━━ Records for this task
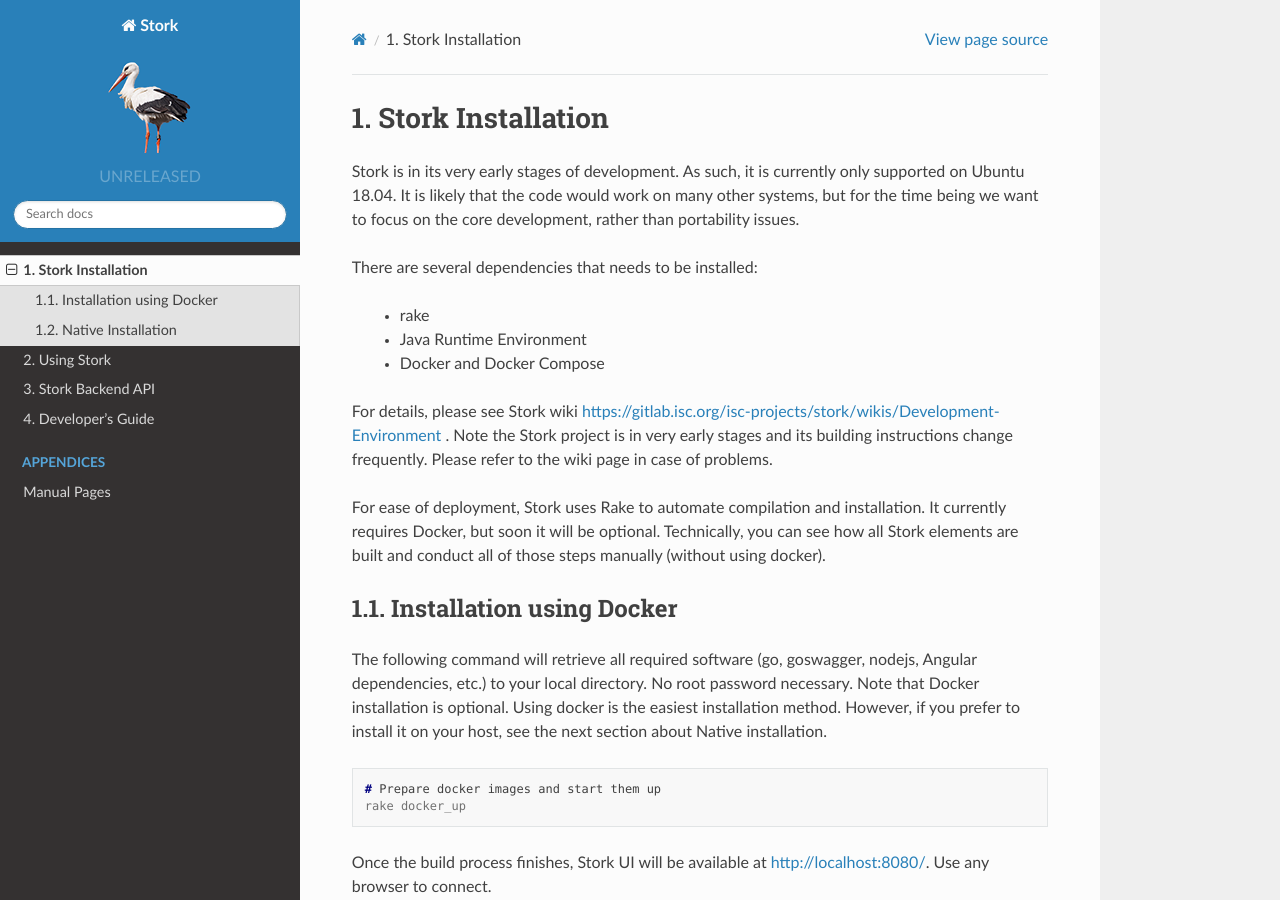
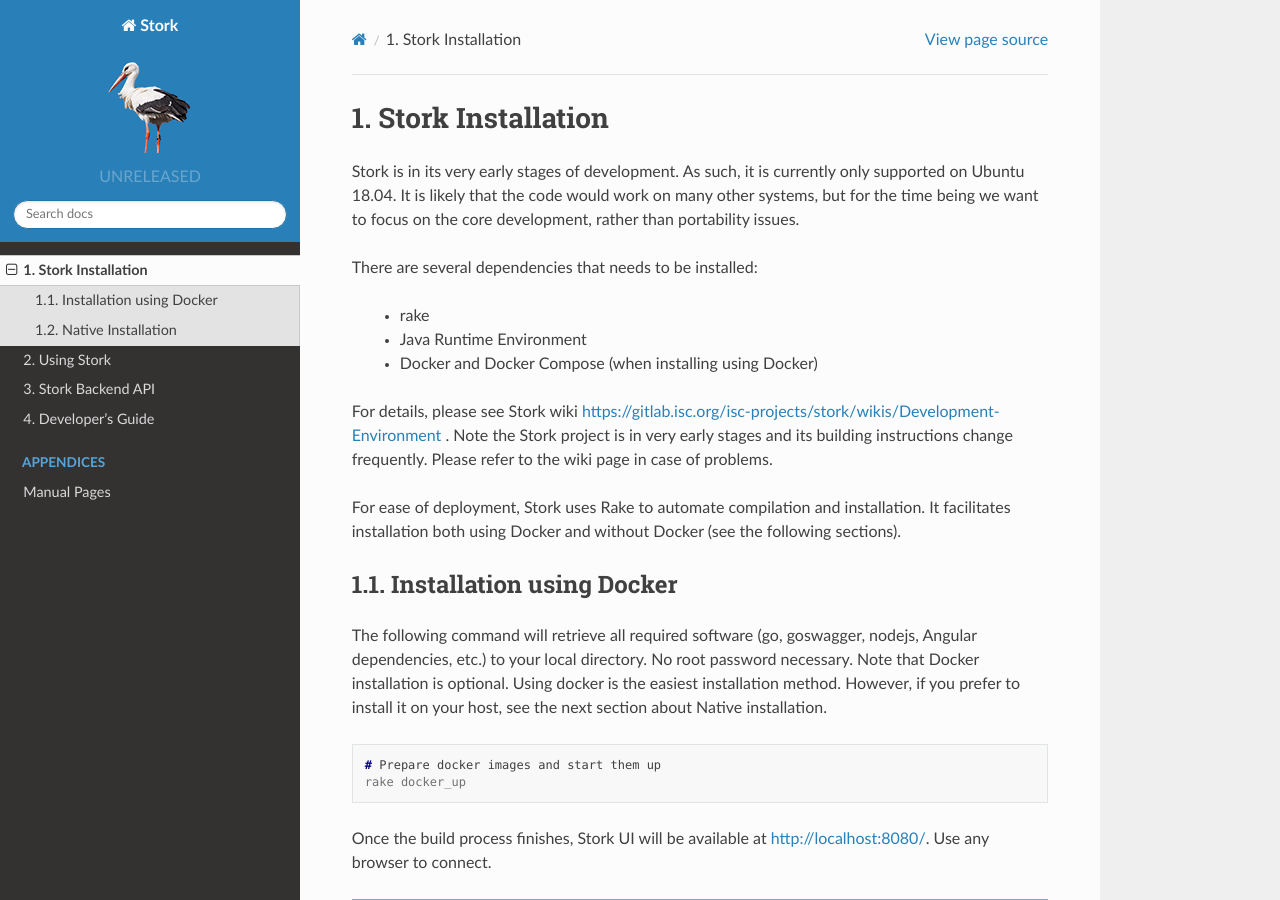
Before and after one commit to isc-projects/stork, a Sphinx documentation site: the page built from doc/install.rst, in a window 1280 px wide and 900 px high. Built offline with Sphinx 7.4.7 and the Read the Docs theme 2.0.0, drawn with Linux system fonts in a browser that asks for light colours.

Commit message:
[#87] Updated install.rst
Explicitly mark Docker as optional

```diff
--- a/doc/install.rst
+++ b/doc/install.rst
@@ -12,7 +12,7 @@ There are several dependencies that needs to be installed:
 
  - rake
  - Java Runtime Environment
- - Docker and Docker Compose
+ - Docker and Docker Compose (when installing using Docker)
 
 For details, please see Stork wiki
 https://gitlab.isc.org/isc-projects/stork/wikis/Development-Environment .
@@ -20,9 +20,9 @@ Note the Stork project is in very early stages and its building
 instructions change frequently. Please refer to the wiki page in case
 of problems.
 
-For ease of deployment, Stork uses Rake to automate compilation and installation. It currently
-requires Docker, but soon it will be optional. Technically, you can see how all Stork elements are
-built and conduct all of those steps manually (without using docker).
+For ease of deployment, Stork uses Rake to automate compilation and installation.
+It facilitates installation both using Docker and without Docker (see the
+following sections).
 
 Installation using Docker
 =========================
```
━━━━
- **What you need to do**
Reproduce each line of the records in which "using" appears.

- **Output of the task**
+ - Docker and Docker Compose (when installing using Docker)
-built and conduct all of those steps manually (without using docker).
+It facilitates installation both using Docker and without Docker (see the
 Installation using Docker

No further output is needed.